# YOUR GOAL
Copy each line below that contains "AudiereMusic".

[Records from a data source]

__________

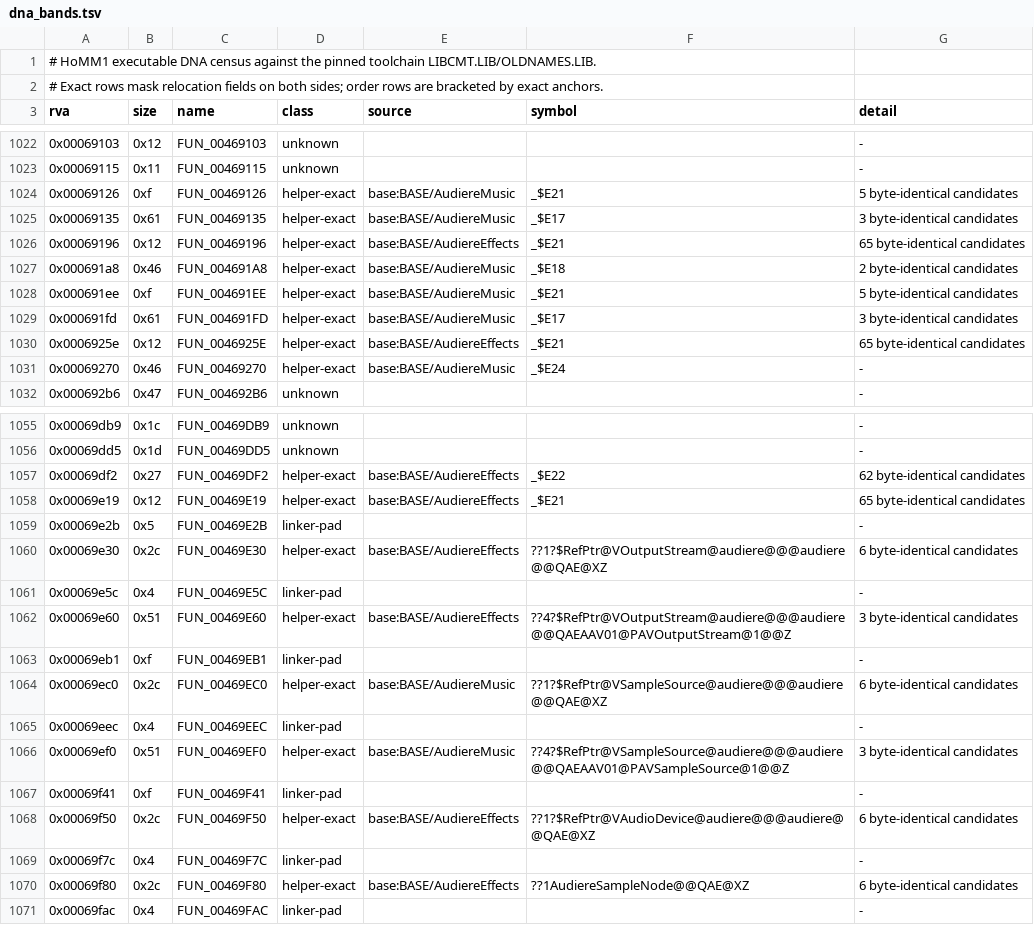
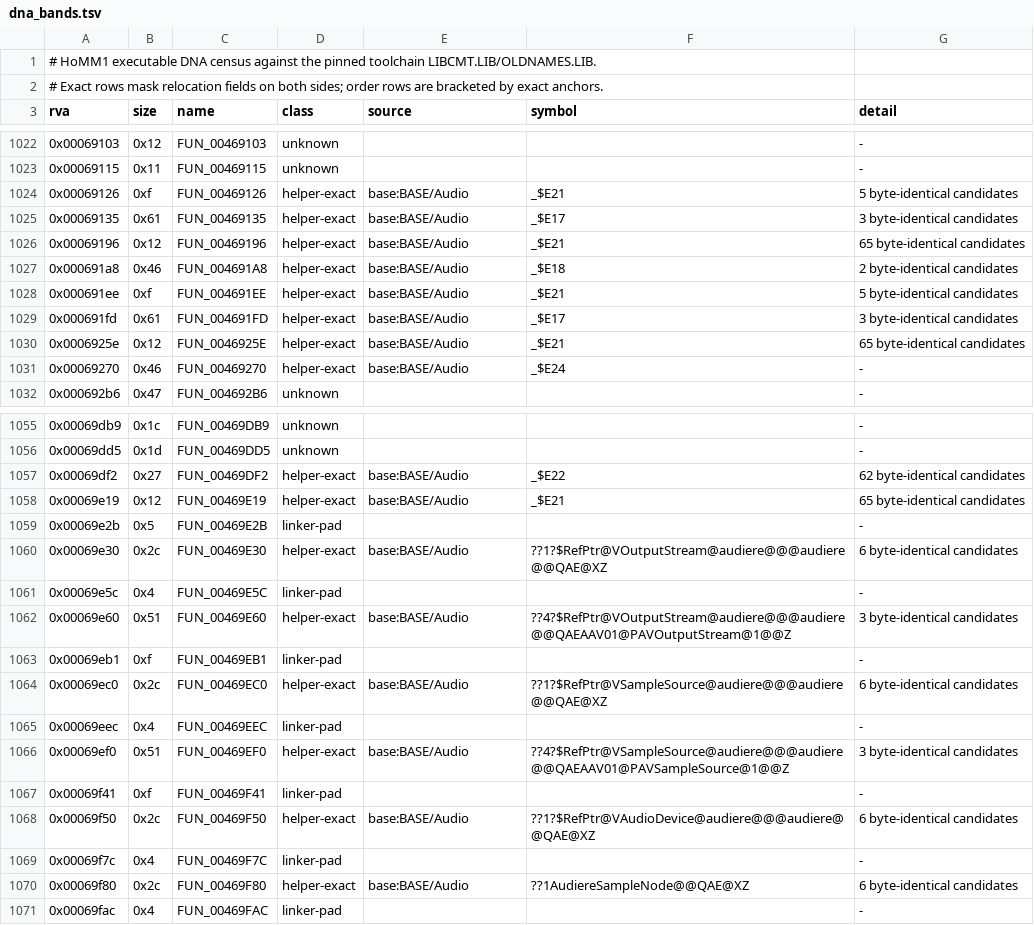
Before and after one commit to sushi-shi/homm1-decomp, a TSV file: config/retail/dna_bands.tsv, drawn as a sheet; only a part is shown, gaps mark what is left out; the diff covers the shown part only.

```diff
--- a/config/retail/dna_bands.tsv
+++ b/config/retail/dna_bands.tsv
@@ -1023,10 +1023,10 @@ rva	size	name	class	source	symbol	detail
 0x00069115	0x11	FUN_00469115	unknown			-
-0x00069126	0xf	FUN_00469126	helper-exact	base:BASE/AudiereMusic	_$E21	5 byte-identical candidates
-0x00069135	0x61	FUN_00469135	helper-exact	base:BASE/AudiereMusic	_$E17	3 byte-identical candidates
-0x00069196	0x12	FUN_00469196	helper-exact	base:BASE/AudiereEffects	_$E21	65 byte-identical candidates
-0x000691a8	0x46	FUN_004691A8	helper-exact	base:BASE/AudiereMusic	_$E18	2 byte-identical candidates
-0x000691ee	0xf	FUN_004691EE	helper-exact	base:BASE/AudiereMusic	_$E21	5 byte-identical candidates
-0x000691fd	0x61	FUN_004691FD	helper-exact	base:BASE/AudiereMusic	_$E17	3 byte-identical candidates
-0x0006925e	0x12	FUN_0046925E	helper-exact	base:BASE/AudiereEffects	_$E21	65 byte-identical candidates
-0x00069270	0x46	FUN_00469270	helper-exact	base:BASE/AudiereMusic	_$E24	-
+0x00069126	0xf	FUN_00469126	helper-exact	base:BASE/Audio	_$E21	5 byte-identical candidates
+0x00069135	0x61	FUN_00469135	helper-exact	base:BASE/Audio	_$E17	3 byte-identical candidates
+0x00069196	0x12	FUN_00469196	helper-exact	base:BASE/Audio	_$E21	65 byte-identical candidates
+0x000691a8	0x46	FUN_004691A8	helper-exact	base:BASE/Audio	_$E18	2 byte-identical candidates
+0x000691ee	0xf	FUN_004691EE	helper-exact	base:BASE/Audio	_$E21	5 byte-identical candidates
+0x000691fd	0x61	FUN_004691FD	helper-exact	base:BASE/Audio	_$E17	3 byte-identical candidates
+0x0006925e	0x12	FUN_0046925E	helper-exact	base:BASE/Audio	_$E21	65 byte-identical candidates
+0x00069270	0x46	FUN_00469270	helper-exact	base:BASE/Audio	_$E24	-
 0x000692b6	0x47	FUN_004692B6	unknown			-
@@ -1056,16 +1056,16 @@ rva	size	name	class	source	symbol	detail
 0x00069dd5	0x1d	FUN_00469DD5	unknown			-
-0x00069df2	0x27	FUN_00469DF2	helper-exact	base:BASE/AudiereEffects	_$E22	62 byte-identical candidates
-0x00069e19	0x12	FUN_00469E19	helper-exact	base:BASE/AudiereEffects	_$E21	65 byte-identical candidates
+0x00069df2	0x27	FUN_00469DF2	helper-exact	base:BASE/Audio	_$E22	62 byte-identical candidates
+0x00069e19	0x12	FUN_00469E19	helper-exact	base:BASE/Audio	_$E21	65 byte-identical candidates
 0x00069e2b	0x5	FUN_00469E2B	linker-pad			-
-0x00069e30	0x2c	FUN_00469E30	helper-exact	base:BASE/AudiereEffects	??1?$RefPtr@VOutputStream@audiere@@@audiere@@QAE@XZ	6 byte-identical candidates
+0x00069e30	0x2c	FUN_00469E30	helper-exact	base:BASE/Audio	??1?$RefPtr@VOutputStream@audiere@@@audiere@@QAE@XZ	6 byte-identical candidates
 0x00069e5c	0x4	FUN_00469E5C	linker-pad			-
-0x00069e60	0x51	FUN_00469E60	helper-exact	base:BASE/AudiereEffects	??4?$RefPtr@VOutputStream@audiere@@@audiere@@QAEAAV01@PAVOutputStream@1@@Z	3 byte-identical candidates
+0x00069e60	0x51	FUN_00469E60	helper-exact	base:BASE/Audio	??4?$RefPtr@VOutputStream@audiere@@@audiere@@QAEAAV01@PAVOutputStream@1@@Z	3 byte-identical candidates
 0x00069eb1	0xf	FUN_00469EB1	linker-pad			-
-0x00069ec0	0x2c	FUN_00469EC0	helper-exact	base:BASE/AudiereMusic	??1?$RefPtr@VSampleSource@audiere@@@audiere@@QAE@XZ	6 byte-identical candidates
+0x00069ec0	0x2c	FUN_00469EC0	helper-exact	base:BASE/Audio	??1?$RefPtr@VSampleSource@audiere@@@audiere@@QAE@XZ	6 byte-identical candidates
 0x00069eec	0x4	FUN_00469EEC	linker-pad			-
-0x00069ef0	0x51	FUN_00469EF0	helper-exact	base:BASE/AudiereMusic	??4?$RefPtr@VSampleSource@audiere@@@audiere@@QAEAAV01@PAVSampleSource@1@@Z	3 byte-identical candidates
+0x00069ef0	0x51	FUN_00469EF0	helper-exact	base:BASE/Audio	??4?$RefPtr@VSampleSource@audiere@@@audiere@@QAEAAV01@PAVSampleSource@1@@Z	3 byte-identical candidates
 0x00069f41	0xf	FUN_00469F41	linker-pad			-
-0x00069f50	0x2c	FUN_00469F50	helper-exact	base:BASE/AudiereEffects	??1?$RefPtr@VAudioDevice@audiere@@@audiere@@QAE@XZ	6 byte-identical candidates
+0x00069f50	0x2c	FUN_00469F50	helper-exact	base:BASE/Audio	??1?$RefPtr@VAudioDevice@audiere@@@audiere@@QAE@XZ	6 byte-identical candidates
 0x00069f7c	0x4	FUN_00469F7C	linker-pad			-
-0x00069f80	0x2c	FUN_00469F80	helper-exact	base:BASE/AudiereEffects	??1AudiereSampleNode@@QAE@XZ	6 byte-identical candidates
+0x00069f80	0x2c	FUN_00469F80	helper-exact	base:BASE/Audio	??1AudiereSampleNode@@QAE@XZ	6 byte-identical candidates
 0x00069fac	0x4	FUN_00469FAC	linker-pad			-
```
Also changed, not shown: 123 edited cells elsewhere in this file, config/match_baseline.tsv, config/retail/buka-function-map.tsv, 18 other files.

__________

# RESPONSE FOR THIS EXERCISE
-0x00069126	0xf	FUN_00469126	helper-exact	base:BASE/AudiereMusic	_$E21	5 byte-identical candidates
-0x00069135	0x61	FUN_00469135	helper-exact	base:BASE/AudiereMusic	_$E17	3 byte-identical candidates
-0x000691a8	0x46	FUN_004691A8	helper-exact	base:BASE/AudiereMusic	_$E18	2 byte-identical candidates
-0x000691ee	0xf	FUN_004691EE	helper-exact	base:BASE/AudiereMusic	_$E21	5 byte-identical candidates
-0x000691fd	0x61	FUN_004691FD	helper-exact	base:BASE/AudiereMusic	_$E17	3 byte-identical candidates
-0x00069270	0x46	FUN_00469270	helper-exact	base:BASE/AudiereMusic	_$E24	-
-0x00069ec0	0x2c	FUN_00469EC0	helper-exact	base:BASE/AudiereMusic	??1?$RefPtr@VSampleSource@audiere@@@audiere@@QAE@XZ	6 byte-identical candidates
-0x00069ef0	0x51	FUN_00469EF0	helper-exact	base:BASE/AudiereMusic	??4?$RefPtr@VSampleSource@audiere@@@audiere@@QAEAAV01@PAVSampleSource@1@@Z	3 byte-identical candidates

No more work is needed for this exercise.